Survey gives glimpse into behaviours and attitudes towards contributions
The impact of the pandemic last year has been decidedly uneven, with many Canadians being forced further into debt as others benefit from increased savings due to lifestyle changes.
But a new survey suggests that, with respect to RRSP contributions, the overall upshot has been a limited impact on people’s ability or willingness to save for retirement.
In a study conducted by Pollara Strategic Insights for IG Wealth Management, one third of Canadians (31%) said they’d already contributed or were planning to contribute to their RRSPs before the March 1 deadline, in spite of disruptions caused by COVID-19.
The findings are in line with another survey conducted by Edward Jones, where one third of polled Canadians said they’re contributing to their RRSP.
Among the respondents who said they contributed or would be making contributions, there was a consensus that the pandemic has had little impact on their ability to save for their retirement through their RRSPs relative to last year.
"It's encouraging to see that Canadians are continuing to prioritize retirement planning during this challenging period," said IG Wealth Management President and CEO Damon Murchison. “RRSP contributions can play a key role when saving for retirement.”
Delving further into the results, just nine per cent said that they’re contributing less to their RRSPs this year. Another 13% said they plan to contribute more, while 20% said they’ll be putting in the same amount as they did last year. Overall, the average amount adult Canadians said they’re intending to put in their RRSPs for the 2020 tax year is $4,000.
While the results paint a positive picture of individuals who keep on keeping on with their retirement savings plans, the ideal strategy would consider all pillars of retirement income.
As Murchison noted, Canadians preparing for their post-work life must take into account all potential sources of retirement income, including both registered and non-registered investments; government-provided pension income; and private pension plans.

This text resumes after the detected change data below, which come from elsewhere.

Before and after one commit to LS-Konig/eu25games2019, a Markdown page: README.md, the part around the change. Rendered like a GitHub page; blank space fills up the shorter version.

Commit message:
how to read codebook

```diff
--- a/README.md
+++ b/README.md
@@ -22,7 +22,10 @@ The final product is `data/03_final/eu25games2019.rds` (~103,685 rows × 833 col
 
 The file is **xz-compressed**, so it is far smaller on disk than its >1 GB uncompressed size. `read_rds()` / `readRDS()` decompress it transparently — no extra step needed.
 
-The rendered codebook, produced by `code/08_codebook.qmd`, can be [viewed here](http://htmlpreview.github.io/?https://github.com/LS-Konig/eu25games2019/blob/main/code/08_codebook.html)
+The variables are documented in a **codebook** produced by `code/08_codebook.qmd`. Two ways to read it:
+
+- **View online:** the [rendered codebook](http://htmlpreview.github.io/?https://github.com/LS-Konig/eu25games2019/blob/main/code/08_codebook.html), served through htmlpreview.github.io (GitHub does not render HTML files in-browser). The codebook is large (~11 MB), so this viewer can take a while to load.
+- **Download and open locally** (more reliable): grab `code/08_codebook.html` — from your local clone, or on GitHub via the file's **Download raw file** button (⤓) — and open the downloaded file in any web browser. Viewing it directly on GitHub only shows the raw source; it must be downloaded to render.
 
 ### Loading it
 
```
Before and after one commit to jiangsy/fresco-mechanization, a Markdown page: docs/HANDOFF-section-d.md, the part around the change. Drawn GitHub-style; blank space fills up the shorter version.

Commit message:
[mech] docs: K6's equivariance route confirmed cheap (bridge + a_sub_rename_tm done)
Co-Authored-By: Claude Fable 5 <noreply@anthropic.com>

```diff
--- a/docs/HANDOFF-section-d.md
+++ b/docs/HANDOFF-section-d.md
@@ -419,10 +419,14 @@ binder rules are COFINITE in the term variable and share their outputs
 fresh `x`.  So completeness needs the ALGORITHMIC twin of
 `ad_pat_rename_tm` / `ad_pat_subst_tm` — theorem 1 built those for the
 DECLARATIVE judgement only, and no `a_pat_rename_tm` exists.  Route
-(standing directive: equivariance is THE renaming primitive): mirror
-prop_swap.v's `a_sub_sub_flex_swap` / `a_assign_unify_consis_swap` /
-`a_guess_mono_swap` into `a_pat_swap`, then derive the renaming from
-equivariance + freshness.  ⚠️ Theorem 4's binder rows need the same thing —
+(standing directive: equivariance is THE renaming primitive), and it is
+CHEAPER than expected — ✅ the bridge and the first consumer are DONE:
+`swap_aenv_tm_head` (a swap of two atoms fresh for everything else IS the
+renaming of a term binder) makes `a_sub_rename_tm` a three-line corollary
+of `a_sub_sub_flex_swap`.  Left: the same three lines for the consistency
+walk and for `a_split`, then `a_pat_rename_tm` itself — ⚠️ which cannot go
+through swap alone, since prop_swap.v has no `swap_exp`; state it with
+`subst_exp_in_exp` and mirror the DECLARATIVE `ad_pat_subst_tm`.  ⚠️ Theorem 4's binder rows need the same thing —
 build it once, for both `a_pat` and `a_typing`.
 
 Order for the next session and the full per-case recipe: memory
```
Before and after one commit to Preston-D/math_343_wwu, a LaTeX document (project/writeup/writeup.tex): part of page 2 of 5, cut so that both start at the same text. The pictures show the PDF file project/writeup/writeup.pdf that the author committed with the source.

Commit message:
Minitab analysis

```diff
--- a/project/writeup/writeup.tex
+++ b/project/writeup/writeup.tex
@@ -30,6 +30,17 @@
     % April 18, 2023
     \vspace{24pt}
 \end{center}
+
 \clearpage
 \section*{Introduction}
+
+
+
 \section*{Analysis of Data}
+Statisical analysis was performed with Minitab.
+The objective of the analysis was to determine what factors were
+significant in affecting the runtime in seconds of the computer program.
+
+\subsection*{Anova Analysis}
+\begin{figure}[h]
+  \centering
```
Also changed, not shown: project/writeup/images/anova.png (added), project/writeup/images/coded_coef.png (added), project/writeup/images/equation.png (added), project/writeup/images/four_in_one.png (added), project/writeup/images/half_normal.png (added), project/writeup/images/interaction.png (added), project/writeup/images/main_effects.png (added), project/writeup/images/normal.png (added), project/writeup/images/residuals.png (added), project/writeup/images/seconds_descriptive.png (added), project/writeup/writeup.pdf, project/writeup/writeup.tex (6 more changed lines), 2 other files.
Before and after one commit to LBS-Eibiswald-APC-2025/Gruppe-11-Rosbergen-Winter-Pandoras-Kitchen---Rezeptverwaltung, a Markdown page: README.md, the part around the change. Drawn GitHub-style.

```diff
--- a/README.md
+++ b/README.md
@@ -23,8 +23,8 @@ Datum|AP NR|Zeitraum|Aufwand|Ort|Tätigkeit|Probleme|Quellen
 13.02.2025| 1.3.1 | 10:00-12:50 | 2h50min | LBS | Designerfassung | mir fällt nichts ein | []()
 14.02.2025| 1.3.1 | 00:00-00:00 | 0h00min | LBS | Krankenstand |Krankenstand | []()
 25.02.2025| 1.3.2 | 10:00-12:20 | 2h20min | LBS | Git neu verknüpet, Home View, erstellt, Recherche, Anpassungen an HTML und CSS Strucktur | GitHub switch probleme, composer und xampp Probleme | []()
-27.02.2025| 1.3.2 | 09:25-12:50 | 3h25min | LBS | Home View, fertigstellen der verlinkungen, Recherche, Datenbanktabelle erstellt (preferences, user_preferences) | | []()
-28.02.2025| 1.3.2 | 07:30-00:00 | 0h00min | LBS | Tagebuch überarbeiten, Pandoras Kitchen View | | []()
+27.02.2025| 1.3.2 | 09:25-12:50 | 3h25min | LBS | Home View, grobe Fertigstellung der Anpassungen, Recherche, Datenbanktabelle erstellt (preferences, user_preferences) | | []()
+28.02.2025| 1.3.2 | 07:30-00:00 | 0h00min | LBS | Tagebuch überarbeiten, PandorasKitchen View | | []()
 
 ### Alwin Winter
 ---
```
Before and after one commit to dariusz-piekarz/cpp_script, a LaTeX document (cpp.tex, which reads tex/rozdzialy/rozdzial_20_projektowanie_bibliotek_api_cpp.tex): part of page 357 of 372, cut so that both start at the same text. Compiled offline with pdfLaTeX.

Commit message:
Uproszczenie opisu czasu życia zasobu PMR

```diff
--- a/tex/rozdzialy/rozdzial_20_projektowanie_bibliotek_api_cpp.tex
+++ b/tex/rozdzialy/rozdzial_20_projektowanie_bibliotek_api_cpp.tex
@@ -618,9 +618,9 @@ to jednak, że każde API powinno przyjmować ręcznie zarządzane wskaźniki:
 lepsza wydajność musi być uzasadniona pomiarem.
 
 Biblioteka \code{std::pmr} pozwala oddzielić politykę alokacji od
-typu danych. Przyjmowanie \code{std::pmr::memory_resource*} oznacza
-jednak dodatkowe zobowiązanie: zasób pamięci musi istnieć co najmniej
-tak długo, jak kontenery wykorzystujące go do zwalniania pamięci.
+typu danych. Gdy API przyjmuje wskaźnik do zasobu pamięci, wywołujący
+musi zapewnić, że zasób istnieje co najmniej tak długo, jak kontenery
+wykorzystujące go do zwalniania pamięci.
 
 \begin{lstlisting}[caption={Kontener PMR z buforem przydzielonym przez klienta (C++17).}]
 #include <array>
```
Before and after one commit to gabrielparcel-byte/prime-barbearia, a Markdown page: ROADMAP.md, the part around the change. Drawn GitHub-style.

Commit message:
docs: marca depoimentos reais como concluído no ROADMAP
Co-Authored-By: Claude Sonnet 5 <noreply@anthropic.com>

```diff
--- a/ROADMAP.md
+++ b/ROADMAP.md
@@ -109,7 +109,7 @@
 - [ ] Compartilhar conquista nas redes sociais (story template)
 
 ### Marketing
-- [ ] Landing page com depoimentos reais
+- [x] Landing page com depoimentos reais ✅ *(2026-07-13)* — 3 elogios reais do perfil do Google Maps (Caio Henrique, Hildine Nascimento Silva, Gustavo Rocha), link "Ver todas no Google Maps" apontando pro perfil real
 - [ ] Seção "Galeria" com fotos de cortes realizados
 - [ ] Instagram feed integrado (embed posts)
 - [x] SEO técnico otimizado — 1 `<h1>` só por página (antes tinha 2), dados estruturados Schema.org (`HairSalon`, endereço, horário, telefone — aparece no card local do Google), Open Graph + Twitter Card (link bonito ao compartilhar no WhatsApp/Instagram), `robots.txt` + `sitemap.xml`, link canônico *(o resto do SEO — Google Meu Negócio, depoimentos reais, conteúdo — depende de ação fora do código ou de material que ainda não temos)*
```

Canadians planning in preparation for their ideal retirement lifestyle, Murchison said, can benefit from working with professional advisors who are able to “take into consideration other financial dimensions, such as insurance, tax strategies, estate planning and budgeting.”